■ **Instructions for the task**: Restate each record word for word, from the first to the last.

Records for the task Block Start

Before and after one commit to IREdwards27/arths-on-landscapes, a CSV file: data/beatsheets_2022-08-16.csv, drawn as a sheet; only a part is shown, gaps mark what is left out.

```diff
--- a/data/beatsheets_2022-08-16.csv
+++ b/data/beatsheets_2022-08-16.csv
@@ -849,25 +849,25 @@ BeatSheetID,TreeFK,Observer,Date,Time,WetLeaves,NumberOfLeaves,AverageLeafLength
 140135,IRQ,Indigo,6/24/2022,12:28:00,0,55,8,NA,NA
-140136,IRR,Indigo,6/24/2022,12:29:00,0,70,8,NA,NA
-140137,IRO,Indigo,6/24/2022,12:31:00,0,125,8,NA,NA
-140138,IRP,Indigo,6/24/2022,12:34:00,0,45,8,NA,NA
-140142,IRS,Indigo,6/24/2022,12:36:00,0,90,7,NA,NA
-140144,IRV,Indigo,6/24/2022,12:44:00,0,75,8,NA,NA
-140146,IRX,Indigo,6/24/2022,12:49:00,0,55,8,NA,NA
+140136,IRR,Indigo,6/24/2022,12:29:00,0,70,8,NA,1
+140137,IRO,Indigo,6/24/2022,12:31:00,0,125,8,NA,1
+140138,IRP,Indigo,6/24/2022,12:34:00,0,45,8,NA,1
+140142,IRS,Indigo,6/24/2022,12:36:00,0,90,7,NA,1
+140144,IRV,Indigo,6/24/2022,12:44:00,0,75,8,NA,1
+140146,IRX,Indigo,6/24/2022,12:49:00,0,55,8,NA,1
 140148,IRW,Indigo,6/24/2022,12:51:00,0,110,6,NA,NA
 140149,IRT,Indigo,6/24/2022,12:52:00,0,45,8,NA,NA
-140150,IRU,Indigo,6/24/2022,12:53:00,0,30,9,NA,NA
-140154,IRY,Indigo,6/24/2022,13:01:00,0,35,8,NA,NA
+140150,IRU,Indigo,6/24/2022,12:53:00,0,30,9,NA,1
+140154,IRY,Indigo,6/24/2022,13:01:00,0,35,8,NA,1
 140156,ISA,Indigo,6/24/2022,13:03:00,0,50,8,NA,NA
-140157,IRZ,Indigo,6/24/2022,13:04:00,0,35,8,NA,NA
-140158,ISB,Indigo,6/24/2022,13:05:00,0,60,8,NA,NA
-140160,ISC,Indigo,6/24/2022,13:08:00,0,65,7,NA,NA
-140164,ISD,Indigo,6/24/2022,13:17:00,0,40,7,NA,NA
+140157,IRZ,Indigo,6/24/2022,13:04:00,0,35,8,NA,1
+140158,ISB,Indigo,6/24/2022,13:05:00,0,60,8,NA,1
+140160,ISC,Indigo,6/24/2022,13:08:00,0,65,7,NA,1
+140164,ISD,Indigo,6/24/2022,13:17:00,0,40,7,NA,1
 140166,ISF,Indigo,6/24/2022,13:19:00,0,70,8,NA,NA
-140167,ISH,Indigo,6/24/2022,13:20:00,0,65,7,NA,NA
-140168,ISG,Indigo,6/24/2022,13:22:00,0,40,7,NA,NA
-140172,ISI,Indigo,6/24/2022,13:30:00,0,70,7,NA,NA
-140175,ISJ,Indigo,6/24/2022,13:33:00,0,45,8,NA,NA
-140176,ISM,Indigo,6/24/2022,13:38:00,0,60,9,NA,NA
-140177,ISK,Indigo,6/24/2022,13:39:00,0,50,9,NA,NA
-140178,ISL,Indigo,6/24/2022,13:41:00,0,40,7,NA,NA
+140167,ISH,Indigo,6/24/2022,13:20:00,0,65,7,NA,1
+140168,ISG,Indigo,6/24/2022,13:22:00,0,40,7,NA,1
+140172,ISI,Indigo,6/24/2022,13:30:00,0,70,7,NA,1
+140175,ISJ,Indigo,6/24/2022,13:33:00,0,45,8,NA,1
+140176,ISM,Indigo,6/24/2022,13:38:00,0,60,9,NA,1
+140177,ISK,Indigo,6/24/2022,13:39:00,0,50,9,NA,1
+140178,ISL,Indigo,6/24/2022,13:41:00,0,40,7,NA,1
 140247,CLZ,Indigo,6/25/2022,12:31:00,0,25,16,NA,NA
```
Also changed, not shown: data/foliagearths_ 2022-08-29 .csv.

Records for the task Block End

■ **Result for this task**:
Before and after one commit to IREdwards27/arths-on-landscapes, a CSV file: data/beatsheets_2022-08-16.csv, drawn as a sheet; only a part is shown, gaps mark what is left out.

```diff
--- a/data/beatsheets_2022-08-16.csv
+++ b/data/beatsheets_2022-08-16.csv
@@ -849,25 +849,25 @@ BeatSheetID,TreeFK,Observer,Date,Time,WetLeaves,NumberOfLeaves,AverageLeafLength
 140135,IRQ,Indigo,6/24/2022,12:28:00,0,55,8,NA,NA
-140136,IRR,Indigo,6/24/2022,12:29:00,0,70,8,NA,NA
-140137,IRO,Indigo,6/24/2022,12:31:00,0,125,8,NA,NA
-140138,IRP,Indigo,6/24/2022,12:34:00,0,45,8,NA,NA
-140142,IRS,Indigo,6/24/2022,12:36:00,0,90,7,NA,NA
-140144,IRV,Indigo,6/24/2022,12:44:00,0,75,8,NA,NA
-140146,IRX,Indigo,6/24/2022,12:49:00,0,55,8,NA,NA
+140136,IRR,Indigo,6/24/2022,12:29:00,0,70,8,NA,1
+140137,IRO,Indigo,6/24/2022,12:31:00,0,125,8,NA,1
+140138,IRP,Indigo,6/24/2022,12:34:00,0,45,8,NA,1
+140142,IRS,Indigo,6/24/2022,12:36:00,0,90,7,NA,1
+140144,IRV,Indigo,6/24/2022,12:44:00,0,75,8,NA,1
+140146,IRX,Indigo,6/24/2022,12:49:00,0,55,8,NA,1
 140148,IRW,Indigo,6/24/2022,12:51:00,0,110,6,NA,NA
 140149,IRT,Indigo,6/24/2022,12:52:00,0,45,8,NA,NA
-140150,IRU,Indigo,6/24/2022,12:53:00,0,30,9,NA,NA
-140154,IRY,Indigo,6/24/2022,13:01:00,0,35,8,NA,NA
+140150,IRU,Indigo,6/24/2022,12:53:00,0,30,9,NA,1
+140154,IRY,Indigo,6/24/2022,13:01:00,0,35,8,NA,1
 140156,ISA,Indigo,6/24/2022,13:03:00,0,50,8,NA,NA
-140157,IRZ,Indigo,6/24/2022,13:04:00,0,35,8,NA,NA
-140158,ISB,Indigo,6/24/2022,13:05:00,0,60,8,NA,NA
-140160,ISC,Indigo,6/24/2022,13:08:00,0,65,7,NA,NA
-140164,ISD,Indigo,6/24/2022,13:17:00,0,40,7,NA,NA
+140157,IRZ,Indigo,6/24/2022,13:04:00,0,35,8,NA,1
+140158,ISB,Indigo,6/24/2022,13:05:00,0,60,8,NA,1
+140160,ISC,Indigo,6/24/2022,13:08:00,0,65,7,NA,1
+140164,ISD,Indigo,6/24/2022,13:17:00,0,40,7,NA,1
 140166,ISF,Indigo,6/24/2022,13:19:00,0,70,8,NA,NA
-140167,ISH,Indigo,6/24/2022,13:20:00,0,65,7,NA,NA
-140168,ISG,Indigo,6/24/2022,13:22:00,0,40,7,NA,NA
-140172,ISI,Indigo,6/24/2022,13:30:00,0,70,7,NA,NA
-140175,ISJ,Indigo,6/24/2022,13:33:00,0,45,8,NA,NA
-140176,ISM,Indigo,6/24/2022,13:38:00,0,60,9,NA,NA
-140177,ISK,Indigo,6/24/2022,13:39:00,0,50,9,NA,NA
-140178,ISL,Indigo,6/24/2022,13:41:00,0,40,7,NA,NA
+140167,ISH,Indigo,6/24/2022,13:20:00,0,65,7,NA,1
+140168,ISG,Indigo,6/24/2022,13:22:00,0,40,7,NA,1
+140172,ISI,Indigo,6/24/2022,13:30:00,0,70,7,NA,1
+140175,ISJ,Indigo,6/24/2022,13:33:00,0,45,8,NA,1
+140176,ISM,Indigo,6/24/2022,13:38:00,0,60,9,NA,1
+140177,ISK,Indigo,6/24/2022,13:39:00,0,50,9,NA,1
+140178,ISL,Indigo,6/24/2022,13:41:00,0,40,7,NA,1
 140247,CLZ,Indigo,6/25/2022,12:31:00,0,25,16,NA,NA
```
Also changed, not shown: data/foliagearths_ 2022-08-29 .csv.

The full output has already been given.